Type out each entry exactly as it appears, but keep every image out.
──────── Information ────────
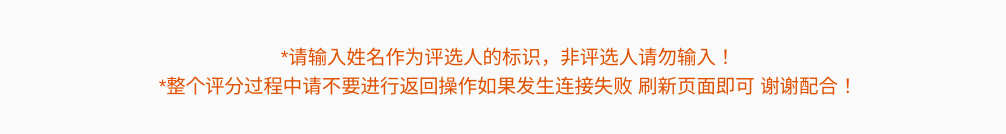
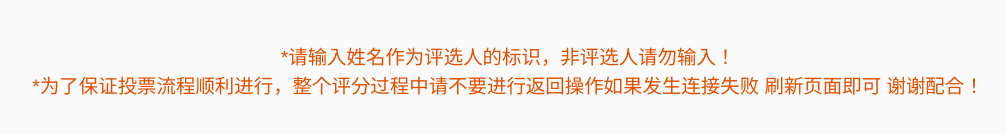
Before and after one commit to halberlink/vote_p2peye, a Vue app in the folder vote_p2peye/: page /index_m in a window 1280 px wide. Shown: the part 252-386 px from the top of the page, without its empty margins (132-1138 px from the left). Built offline with nearby package versions, Linux system fonts and the light colour scheme; no server answers; what mint-ui would draw is missing.

Commit message:
优化提示xinxi

```diff
--- a/vote_p2peye/src/components/index_m.vue
+++ b/vote_p2peye/src/components/index_m.vue
@@ -12,7 +12,7 @@
      <mt-button @click="clear" size="large" type="primary">清除登录缓存</mt-button>
    </div>
    <div class="des">*请输入姓名作为评选人的标识，非评选人请勿输入！</div>
-   <div class="des">*整个评分过程中请不要进行返回操作如果发生连接失败 刷新页面即可 谢谢配合！</div>
+   <div class="des">*为了保证投票流程顺利进行，整个评分过程中请不要进行返回操作如果发生连接失败 刷新页面即可 谢谢配合！</div>
 
   </div>
 
```
Also changed, not shown: 9 other files (tests, documents, lock files or other folders).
────────
*Task result*:
Before and after one commit to halberlink/vote_p2peye, a Vue app in the folder vote_p2peye/: page /index_m in a window 1280 px wide. Shown: the part 252-386 px from the top of the page, without its empty margins (132-1138 px from the left). Built offline with nearby package versions, Linux system fonts and the light colour scheme; no server answers; what mint-ui would draw is missing.

Commit message:
优化提示xinxi

```diff
--- a/vote_p2peye/src/components/index_m.vue
+++ b/vote_p2peye/src/components/index_m.vue
@@ -12,7 +12,7 @@
      <mt-button @click="clear" size="large" type="primary">清除登录缓存</mt-button>
    </div>
    <div class="des">*请输入姓名作为评选人的标识，非评选人请勿输入！</div>
-   <div class="des">*整个评分过程中请不要进行返回操作如果发生连接失败 刷新页面即可 谢谢配合！</div>
+   <div class="des">*为了保证投票流程顺利进行，整个评分过程中请不要进行返回操作如果发生连接失败 刷新页面即可 谢谢配合！</div>
 
   </div>
 
```
Also changed, not shown: 9 other files (tests, documents, lock files or other folders).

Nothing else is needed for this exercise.